The classical treatment methods in oncology are chemotherapy, radiotherapy and surgery. In some types of cancers, one of these methods may be sufficient, while in others, it may be necessary to use some or all of these methods at the same time or in a particular order.
Interventional radiological methods have become increasingly important in cancer treatment especially after 2000s. These methods, also referred to as interventional oncology because they are applied in cancer, can be divided into two groups as percutaneous ablations and arterial interventions . Just like radiotherapy and surgery, interventional oncological methods are effective locally (loco-regional treatments) and not or less effective in the whole body, so they are used as alternatives to surgery and radiotherapy in some patients. However, since cancer treatment is a long-lasting process, it may be necessary to use interventional oncological methods in combination with conventional methods such as surgery, chemotherapy and radiotherapy.
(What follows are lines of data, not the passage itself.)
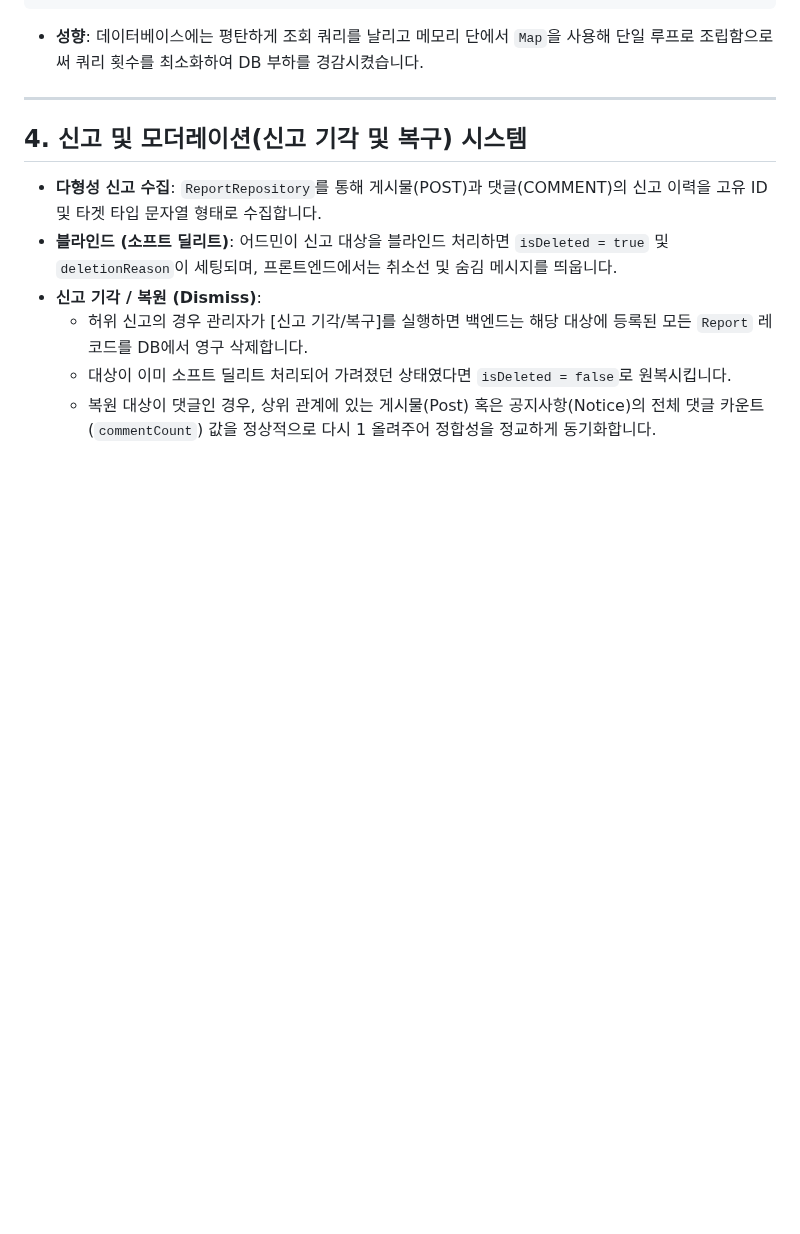
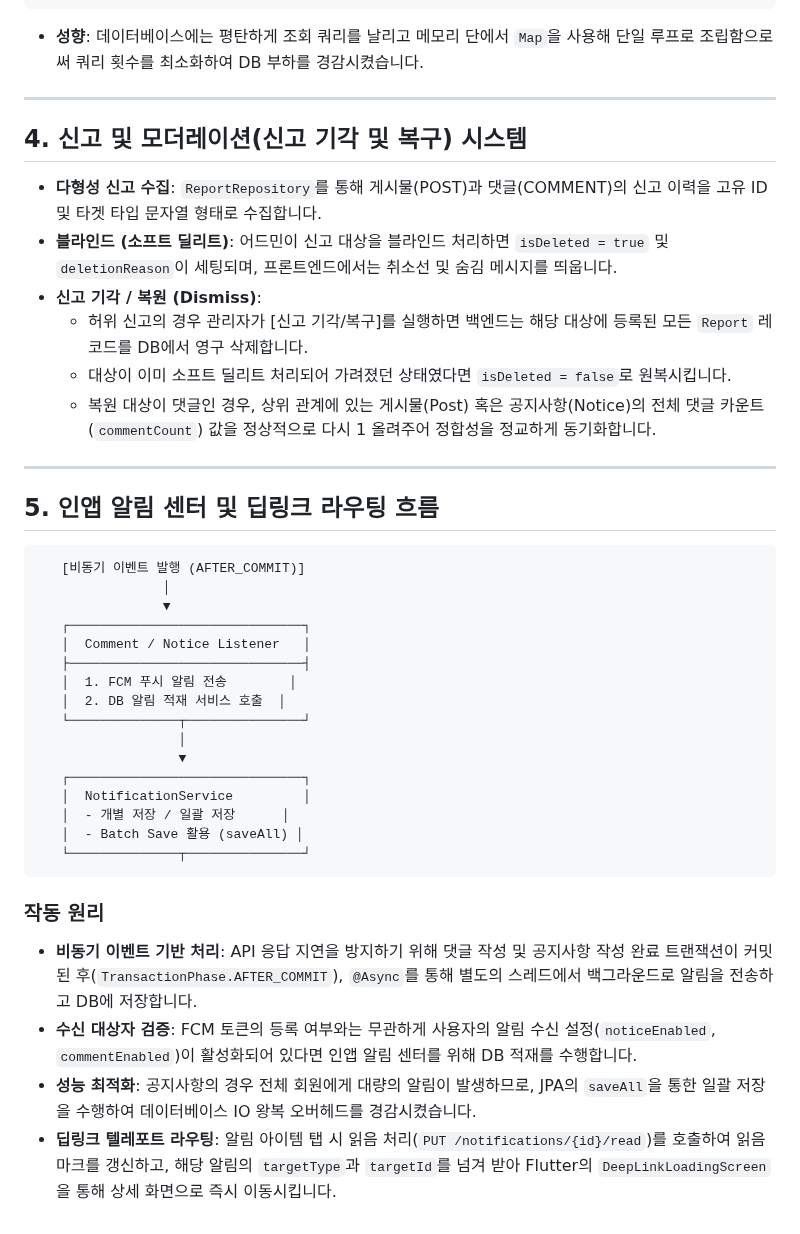
Before and after one commit to JinsuBae2/y-sync, a Markdown page: ai_prompt/IMPLEMENTATION.md, the part around the change. Drawn GitHub-style; blank space fills up the shorter version.

Commit message:
docs: API_SPECIFICATION.md 및 IMPLEMENTATION.md 내 인앱 알림 센터 명세 추가

````diff
--- a/ai_prompt/IMPLEMENTATION.md
+++ b/ai_prompt/IMPLEMENTATION.md
@@ -82,3 +82,32 @@ public List<CommentResponse> getCommentTree(Long postId) {
   * 허위 신고의 경우 관리자가 [신고 기각/복구]를 실행하면 백엔드는 해당 대상에 등록된 모든 `Report` 레코드를 DB에서 영구 삭제합니다.
   * 대상이 이미 소프트 딜리트 처리되어 가려졌던 상태였다면 `isDeleted = false`로 원복시킵니다.
   * 복원 대상이 댓글인 경우, 상위 관계에 있는 게시물(Post) 혹은 공지사항(Notice)의 전체 댓글 카운트(`commentCount`) 값을 정상적으로 다시 1 올려주어 정합성을 정교하게 동기화합니다.
+
+---
+
+## 5. 인앱 알림 센터 및 딥링크 라우팅 흐름
+
+```
+   [비동기 이벤트 발행 (AFTER_COMMIT)]
+                │
+                ▼
+   ┌──────────────────────────────┐
+   │  Comment / Notice Listener   │
+   ├──────────────────────────────┤
+   │  1. FCM 푸시 알림 전송        │
+   │  2. DB 알림 적재 서비스 호출  │
+   └──────────────┬───────────────┘
+                  │
+                  ▼
+   ┌──────────────────────────────┐
+   │  NotificationService         │
+   │  - 개별 저장 / 일괄 저장      │
+   │  - Batch Save 활용 (saveAll) │
+   └──────────────┬───────────────┘
+```
+
+### 작동 원리
+- **비동기 이벤트 기반 처리**: API 응답 지연을 방지하기 위해 댓글 작성 및 공지사항 작성 완료 트랜잭션이 커밋된 후(`TransactionPhase.AFTER_COMMIT`), `@Async`를 통해 별도의 스레드에서 백그라운드로 알림을 전송하고 DB에 저장합니다.
+- **수신 대상자 검증**: FCM 토큰의 등록 여부와는 무관하게 사용자의 알림 수신 설정(`noticeEnabled`, `commentEnabled`)이 활성화되어 있다면 인앱 알림 센터를 위해 DB 적재를 수행합니다.
+- **성능 최적화**: 공지사항의 경우 전체 회원에게 대량의 알림이 발생하므로, JPA의 `saveAll`을 통한 일괄 저장을 수행하여 데이터베이스 IO 왕복 오버헤드를 경감시켰습니다.
+- **딥링크 텔레포트 라우팅**: 알림 아이템 탭 시 읽음 처리(`PUT /notifications/{id}/read`)를 호출하여 읽음 마크를 갱신하고, 해당 알림의 `targetType`과 `targetId`를 넘겨 받아 Flutter의 `DeepLinkLoadingScreen`을 통해 상세 화면으로 즉시 이동시킵니다.
````
Also changed, not shown: ai_prompt/API_SPECIFICATION.md (+41 -0 lines).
In recent years, it has been found out that most of the cancers have subgroups, and that these groups, which were always treated in the same way in the past, are actually different from each other and may be sensitive to different treatment methods. These subgroups can be differentiated from one another by some histopathological, genetic and receptor examinations from biopsy specimens and it can be realized which subgroup is more sensitive to which treatment method. Apart from this, some factors specific to the patient, such as age, gender, heart and lung diseases, may also require us to change the treatment method. All these developments have changed the classical concept that was previously used in cancer, and nowadays cancer treatment is generally administered in an individualized manner (personalized cancer treatment).
As a result, the treatment of cancer has become more sophisticated and complicated than before, that necessiates participation of multiple specialties into the therapy. Since cancer patients are divided into many subgroups, diagnosis and treatment approaches change rapidly and cancer patients live longer than in the past, problems that had not been seen before have begun to be seen. At present, modern oncology centers have a cancer team consisting of oncologists, surgeons, radiotherapists, interventional radiologists, nuclear medicine and radiology specialists as well as other related physicians, and critical treatment decisions are made by consencus.